One of the earliest, most eloquent, and most influential of all advocates for Christianity was the Apostle Paul; his letters are widely quoted the world over. After many centuries of translation, interpretation and analysis, bible scholars and historians have continuously pored over his writings to uncover just what the ancient figure meant, what he truly believed, and what he was trying to convey to the various communities he was reaching out to during the times in which he lived. But have they been correct? In his book Paul’s Necessary Sin – The Experience of Liberation, Timothy Ashworth presents a new, coherent and consistent rendering of Paul’s central ideas that breathes new life and understanding into what are probably the most famous letters ever written.
This week on MindMatters we discuss Ashworth’s book and its rigorous examination of Paul’s thoughts on a range of themes: The life of the spirit – as opposed to the ‘law’, the materialistic identification that individuals have with the self, his understanding of ‘The Fall’ and the potential for humanity’s ultimate redemption, among others. Join us as we look at some of the deepest and most perennial themes and questions that have been asked since, well, Adam and Eve.

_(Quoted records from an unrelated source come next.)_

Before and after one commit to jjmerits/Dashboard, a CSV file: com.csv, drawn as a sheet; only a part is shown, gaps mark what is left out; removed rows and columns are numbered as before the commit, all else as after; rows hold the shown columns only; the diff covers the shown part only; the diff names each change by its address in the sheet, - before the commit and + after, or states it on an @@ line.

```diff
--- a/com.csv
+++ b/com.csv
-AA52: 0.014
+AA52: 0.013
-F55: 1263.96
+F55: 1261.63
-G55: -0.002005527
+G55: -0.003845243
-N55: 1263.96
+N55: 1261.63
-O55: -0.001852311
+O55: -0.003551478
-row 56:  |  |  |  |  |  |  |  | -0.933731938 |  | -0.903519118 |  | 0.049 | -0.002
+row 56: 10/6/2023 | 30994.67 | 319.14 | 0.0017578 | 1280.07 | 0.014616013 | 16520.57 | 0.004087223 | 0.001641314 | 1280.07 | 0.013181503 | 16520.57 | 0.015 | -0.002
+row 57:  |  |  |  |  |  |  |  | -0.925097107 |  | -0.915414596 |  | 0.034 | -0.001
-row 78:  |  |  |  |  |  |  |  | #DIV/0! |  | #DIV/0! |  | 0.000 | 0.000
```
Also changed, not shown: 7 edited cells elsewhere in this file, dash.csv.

Running Time: 00:58:08
Download: MP3 — 53.2 MB
Harrison Koehli co-hosts SOTT Radio Network’s MindMatters, and is an editor for Red Pill Press. He has been interviewed on several North American radio shows about his writings on the study of ponerology. In addition to music and books, Harrison enjoys tobacco and bacon (often at the same time) and dislikes cell phones, vegetables, and fascists (commies too).

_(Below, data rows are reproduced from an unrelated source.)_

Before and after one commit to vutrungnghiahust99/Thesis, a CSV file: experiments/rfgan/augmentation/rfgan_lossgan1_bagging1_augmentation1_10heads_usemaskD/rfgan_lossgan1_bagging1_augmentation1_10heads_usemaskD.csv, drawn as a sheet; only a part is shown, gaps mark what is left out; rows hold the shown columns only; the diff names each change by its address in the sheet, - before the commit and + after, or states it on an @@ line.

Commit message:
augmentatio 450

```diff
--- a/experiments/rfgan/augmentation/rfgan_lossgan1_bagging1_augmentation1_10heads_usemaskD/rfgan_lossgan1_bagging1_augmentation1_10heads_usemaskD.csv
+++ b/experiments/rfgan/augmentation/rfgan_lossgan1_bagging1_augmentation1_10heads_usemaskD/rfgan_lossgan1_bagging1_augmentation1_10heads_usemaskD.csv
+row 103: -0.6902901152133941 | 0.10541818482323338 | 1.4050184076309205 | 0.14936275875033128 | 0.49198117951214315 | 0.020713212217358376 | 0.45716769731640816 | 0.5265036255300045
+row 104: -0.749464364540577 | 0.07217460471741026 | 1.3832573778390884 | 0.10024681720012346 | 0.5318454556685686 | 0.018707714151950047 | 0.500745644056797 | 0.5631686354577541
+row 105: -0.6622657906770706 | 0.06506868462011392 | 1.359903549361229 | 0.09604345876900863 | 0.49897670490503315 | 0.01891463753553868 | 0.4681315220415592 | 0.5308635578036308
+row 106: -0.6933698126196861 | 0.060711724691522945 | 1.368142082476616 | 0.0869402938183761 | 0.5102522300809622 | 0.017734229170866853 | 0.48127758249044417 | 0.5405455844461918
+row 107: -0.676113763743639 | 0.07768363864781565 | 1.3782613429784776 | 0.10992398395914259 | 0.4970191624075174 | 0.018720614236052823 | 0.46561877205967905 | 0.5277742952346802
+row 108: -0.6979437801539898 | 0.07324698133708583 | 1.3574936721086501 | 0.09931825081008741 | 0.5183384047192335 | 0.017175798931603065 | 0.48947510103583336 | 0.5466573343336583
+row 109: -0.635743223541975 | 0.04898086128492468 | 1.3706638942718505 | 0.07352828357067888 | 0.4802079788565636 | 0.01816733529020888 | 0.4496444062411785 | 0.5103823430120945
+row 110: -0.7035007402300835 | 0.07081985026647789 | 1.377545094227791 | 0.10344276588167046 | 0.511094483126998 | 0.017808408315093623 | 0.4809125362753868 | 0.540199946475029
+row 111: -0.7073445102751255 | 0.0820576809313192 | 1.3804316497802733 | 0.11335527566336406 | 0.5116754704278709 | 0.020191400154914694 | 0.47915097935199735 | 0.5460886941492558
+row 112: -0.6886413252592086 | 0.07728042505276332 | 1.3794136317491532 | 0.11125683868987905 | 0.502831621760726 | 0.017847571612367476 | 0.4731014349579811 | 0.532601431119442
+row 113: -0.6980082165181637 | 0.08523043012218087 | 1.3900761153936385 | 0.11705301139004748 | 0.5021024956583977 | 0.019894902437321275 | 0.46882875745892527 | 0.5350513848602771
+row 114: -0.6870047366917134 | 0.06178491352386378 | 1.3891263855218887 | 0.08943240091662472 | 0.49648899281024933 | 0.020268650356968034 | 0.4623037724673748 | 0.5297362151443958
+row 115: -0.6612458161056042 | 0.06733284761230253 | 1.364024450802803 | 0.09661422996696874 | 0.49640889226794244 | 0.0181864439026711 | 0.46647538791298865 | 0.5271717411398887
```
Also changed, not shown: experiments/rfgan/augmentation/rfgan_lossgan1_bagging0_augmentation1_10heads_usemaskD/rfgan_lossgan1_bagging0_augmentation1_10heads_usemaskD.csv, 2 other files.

Born and raised in New York City, Elan has been an editor for SOTT.net since 2014 and is a co-host for MindMatters. He enjoys seeing and sharing what’s true about our profoundly and rapidly changing world.

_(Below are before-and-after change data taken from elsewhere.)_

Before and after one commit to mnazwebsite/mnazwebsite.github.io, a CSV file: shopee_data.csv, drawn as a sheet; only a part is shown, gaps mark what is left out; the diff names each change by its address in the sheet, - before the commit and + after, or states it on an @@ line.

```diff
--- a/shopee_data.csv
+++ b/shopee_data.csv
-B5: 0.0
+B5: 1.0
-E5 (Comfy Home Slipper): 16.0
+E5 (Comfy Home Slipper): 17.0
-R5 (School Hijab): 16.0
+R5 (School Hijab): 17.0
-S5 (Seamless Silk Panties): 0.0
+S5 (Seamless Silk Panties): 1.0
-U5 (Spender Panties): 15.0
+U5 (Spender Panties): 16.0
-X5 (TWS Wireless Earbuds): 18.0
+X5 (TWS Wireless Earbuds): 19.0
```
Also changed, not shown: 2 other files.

Corey Schink was born and raised in the Midwestern United States, where he worked on farms and as a welder, musician, and social worker. His interests in government, philosophy and history led to his writing for SOTT in 2012 and to becoming a SOTT editor and SOTT Radio co-host in 2014. He now resides in North Carolina, where he enjoys the magnificent views of the Appalachian Mountains.